Entries taken from a collection

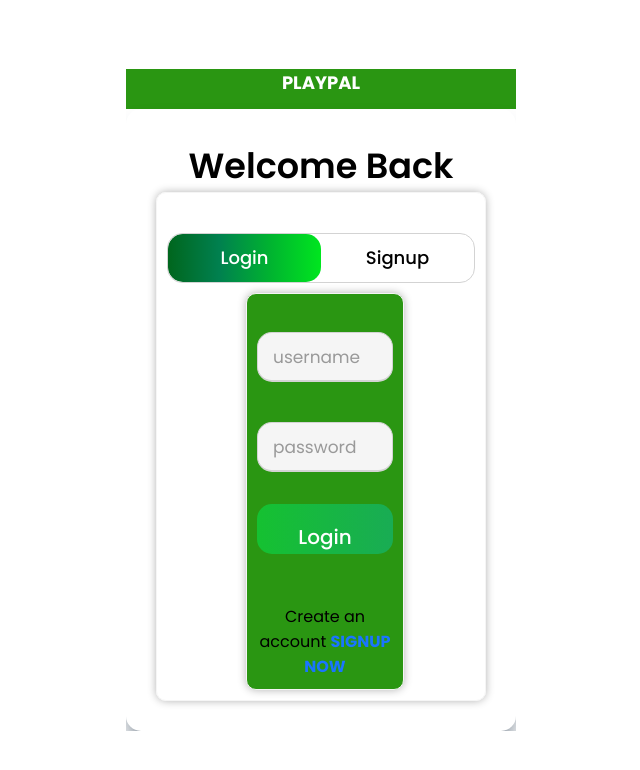
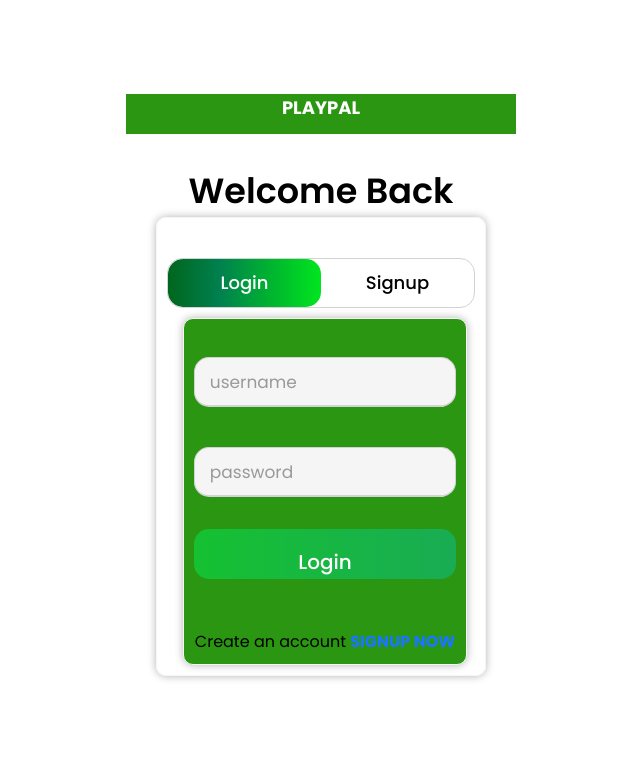
Before and after one commit to yunapahk/playpal-f, a React (Create React App) app: page / in a window 1280 px wide. Shown: the top 770 px of the page, without its empty margins (319-959 px from the left). Built offline with nearby package versions, Linux system fonts and the light colour scheme.

Commit message:
baseurl updated

```diff
--- a/src/AuthForm.css
+++ b/src/AuthForm.css
@@ -22,7 +22,7 @@ html,body{
   background: #fff;
   padding: 30px;
   border-radius: 15px;
-  box-shadow: rgb(38, 57, 77) 0px 20px 30px -10px;
+
 }
 .wrapper .title-text{
   display: flex;
@@ -103,7 +103,7 @@ input[type="radio"]{
   padding-right: 300px;
 }
 .form-container .form-inner form{
-  width: 50%;
+  width: 90%;
   transition: all 0.6s cubic-bezier(0.68,-0.55,0.265,1.55);
 }
 .form-inner form .field{
--- a/src/base_url.js
+++ b/src/base_url.js
@@ -1,2 +1,2 @@
-export const baseURL = "https://playpal-976f.onrender.com"
-// export const baseURL = "http://localhost:4567"
+// export const baseURL = "https://playpal-976f.onrender.com"
+export const baseURL = "http://localhost:4567"
```
Also changed, not shown: 1 other file (tests, documents, lock files or other folders).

WHAT YOU NEED TO DO
Could you write out every record exactly, leaving the pictures out?

RESULT OF THIS TASK
Before and after one commit to yunapahk/playpal-f, a React (Create React App) app: page / in a window 1280 px wide. Shown: the top 770 px of the page, without its empty margins (319-959 px from the left). Built offline with nearby package versions, Linux system fonts and the light colour scheme.

Commit message:
baseurl updated

```diff
--- a/src/AuthForm.css
+++ b/src/AuthForm.css
@@ -22,7 +22,7 @@ html,body{
   background: #fff;
   padding: 30px;
   border-radius: 15px;
-  box-shadow: rgb(38, 57, 77) 0px 20px 30px -10px;
+
 }
 .wrapper .title-text{
   display: flex;
@@ -103,7 +103,7 @@ input[type="radio"]{
   padding-right: 300px;
 }
 .form-container .form-inner form{
-  width: 50%;
+  width: 90%;
   transition: all 0.6s cubic-bezier(0.68,-0.55,0.265,1.55);
 }
 .form-inner form .field{
--- a/src/base_url.js
+++ b/src/base_url.js
@@ -1,2 +1,2 @@
-export const baseURL = "https://playpal-976f.onrender.com"
-// export const baseURL = "http://localhost:4567"
+// export const baseURL = "https://playpal-976f.onrender.com"
+export const baseURL = "http://localhost:4567"
```
Also changed, not shown: 1 other file (tests, documents, lock files or other folders).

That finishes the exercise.